Activity:
Look through the records, and wherever the string "profile" turns up, copy out that line.

[Records from a dataset]
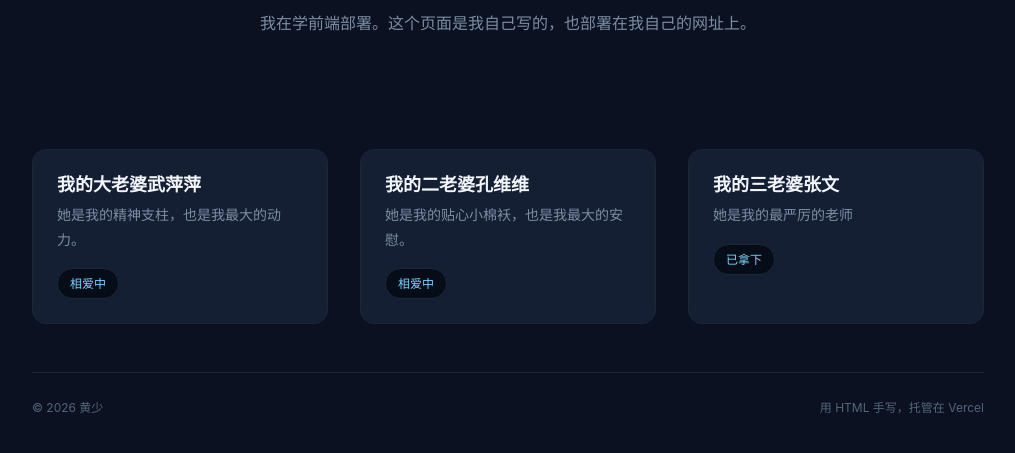
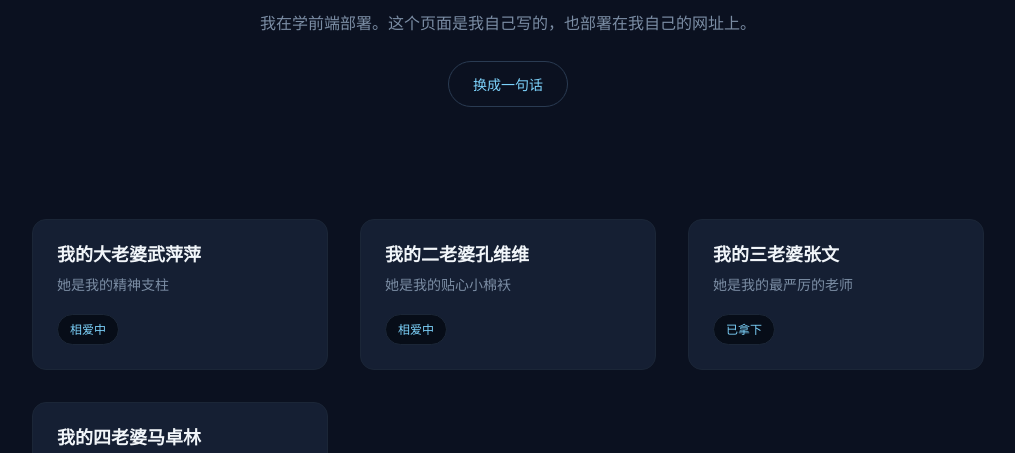
Before and after one commit to zcm12138-Bob/my-site, a plain HTML site: page profile.html in a window 1280 px wide. Shown: the part 340-793 px from the top of the page, without its empty margins (132-1147 px from the left). Drawn offline with Linux system fonts and the light colour scheme.

Commit message:
diliutian ,xuehuilehanshu"

```diff
--- a/profile.html
+++ b/profile.html
@@ -178,6 +178,22 @@
       max-width: 520px;
       font-size: var(--fs-base);
     }
+    .btn {
+      margin-top: var(--s-6);
+      padding: var(--s-3) var(--s-6);
+      border: 1px solid var(--border);
+      border-radius: var(--r-full);
+      background: transparent;
+      color: var(--brand-soft);
+      font-size: var(--fs-sm);
+      font-family: inherit;
+      cursor: pointer;
+      transition: all var(--ease);
+    }
+    .btn:hover {
+      border-color: var(--brand);
+      background: var(--bg-card);
+    }
 
     /* ── 3. 卡片区 ── */
     .cards {
@@ -284,32 +300,14 @@
       <div class="avatar">黄思远</div>
       <h1>阜阳师范大学优秀学生</h1>
       <p>我在学前端部署。这个页面是我自己写的，也部署在我自己的网址上。</p>
+        <button class="btn" id="changeBtn">换成一句话</button>
+
     </div>
   </section>
 
   <!-- ===== 卡片区 ===== -->
   <section class="wrap" id="skills">
-    <div class="cards">
-
-      <div class="card">
-        <h3>我的大老婆武萍萍</h3>
-        <p>她是我的精神支柱，也是我最大的动力。</p>
-        <span class="tag">相爱中</span>
-      </div>
-
-      <div class="card">
-        <h3>我的二老婆孔维维</h3>
-        <p>她是我的贴心小棉袄，也是我最大的安慰。</p>
-        <span class="tag">相爱中</span>
-      </div>
-
-      <div class="card">
-        <h3>我的三老婆张文</h3>
-        <p>她是我的最严厉的老师</p>
-        <span class="tag">已拿下</span>
-      </div>
-
-    </div>
+    <div class="cards" id="girls"></div>
   </section>
 
   <!-- ===== 页脚 ===== -->
@@ -319,6 +317,42 @@
       <span>用 HTML 手写，托管在 Vercel</span>
     </div>
   </footer>
+<script>
+  //-1.数据：以后要加人，只改这里-
+  const girls=[{name:'我的大老婆武萍萍', desc:"她是我的精神支柱",tag:"相爱中"},
+  {name:'我的二老婆孔维维', desc:"她是我的贴心小棉袄",tag:"相爱中"},
+  {name:'我的三老婆张文', desc:"她是我的最严厉的老师",tag:"已拿下"},
+{name:'我的四老婆马卓林',desc:'她是zcm的最爱的女人',tag:'被zcm抢走了'}]
+  const box = document.getElementById('girls')
+  box.innerHTML = girls.map(function(g){return`
+    <div class="card">
+      <h3>${g.name}</h3>
+      <p>${g.desc}</p>
+      <span class="tag">${g.tag}</span>
+    </div>
+        `
+      }).join('')
+       // ── 换一句话 ──
+  const lines = [
+    '我在学前端部署。这个页面是我自己写的。',
+    '今天学会了函数，点一下就能看出区别。',
+    '数据驱动：加一行数据，就多一张卡片。',
+    '这是我亲手部署到公网上的网站。'
+  ]
 
+  let idx = 0
+
+  const btn = document.getElementById('changeBtn')
+  const heroP = document.querySelector('.hero p')
+
+  // 点击时执行这个函数
+  btn.addEventListener('click', function () {
+    idx = idx + 1
+    if (idx >= lines.length) {
+      idx = 0          // 到头了就回到第一个
+    }
+    heroP.textContent = lines[idx]
+  })
+</script>
 </body>
 </html>
```
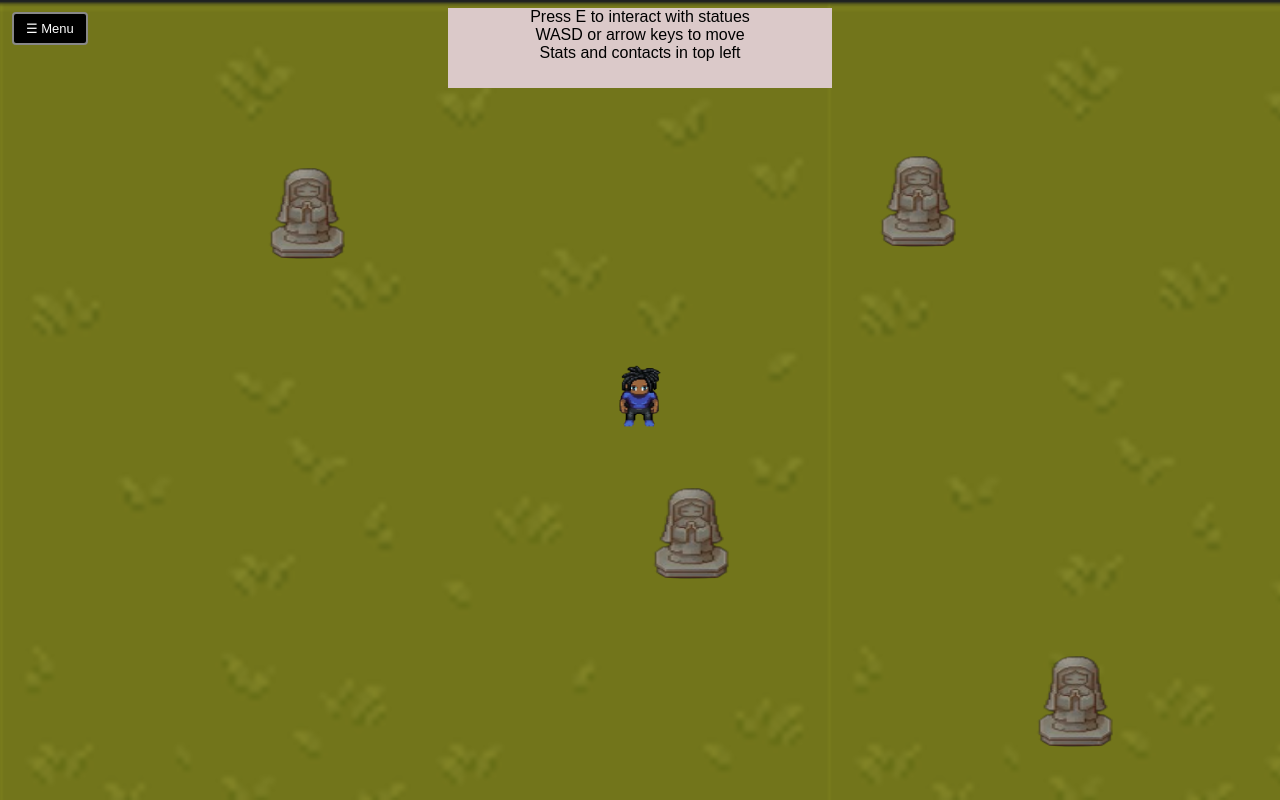
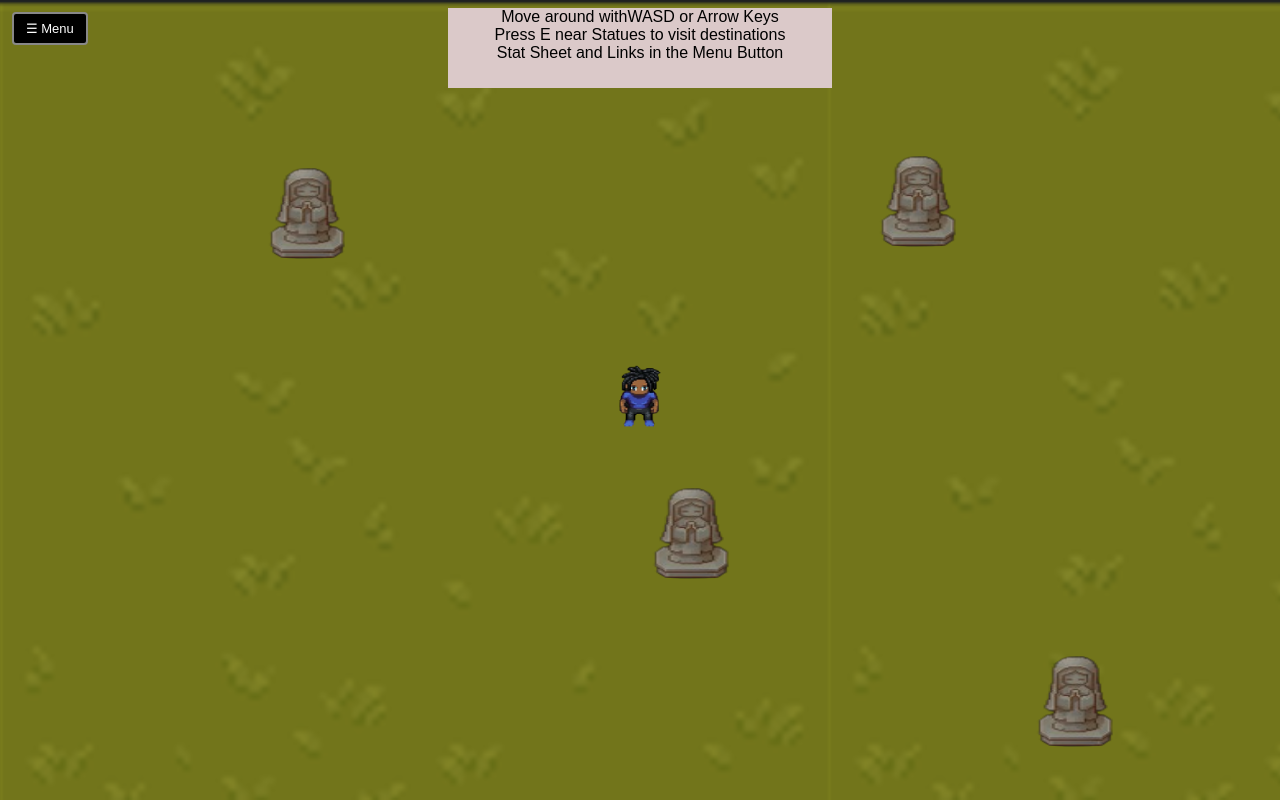
Before and after one commit to NathanielWisdom/GamePortfolio, a website with bundled scripts: page index.html in a window 1280 px wide. Built offline with nearby package versions, Linux system fonts and the light colour scheme.

Commit message:
instructions updated

```diff
--- a/index.html
+++ b/index.html
@@ -32,7 +32,7 @@
 
       <div class="dropdown-section">
         <div class="dropdown-label">Mission</div>
-        <div class="mission-text">Curious, analytical, and adaptable — looking for a collaborative role bridging CS and media.</div>
+        <div class="mission-text">Curious, analytical, and adaptable. Looking for a collaborative role bridging CS and media.</div>
       </div>
 
       <div class="dropdown-section">
@@ -43,9 +43,9 @@
 
     <div id="background">
       <div id="header">
-        Press E to interact with statues<br>
-        WASD or arrow keys to move<br>
-        Stats and contacts in top left
+        Move around withWASD or Arrow Keys<br>
+        Press E near Statues to visit destinations<br>
+        Stat Sheet and Links in the Menu Button<br>
       </div>
 
       <div id="player"></div>
```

Answer for the task:
Before and after one commit to zcm12138-Bob/my-site, a plain HTML site: page profile.html in a window 1280 px wide. Shown: the part 340-793 px from the top of the page, without its empty margins (132-1147 px from the left). Drawn offline with Linux system fonts and the light colour scheme.
--- a/profile.html
+++ b/profile.html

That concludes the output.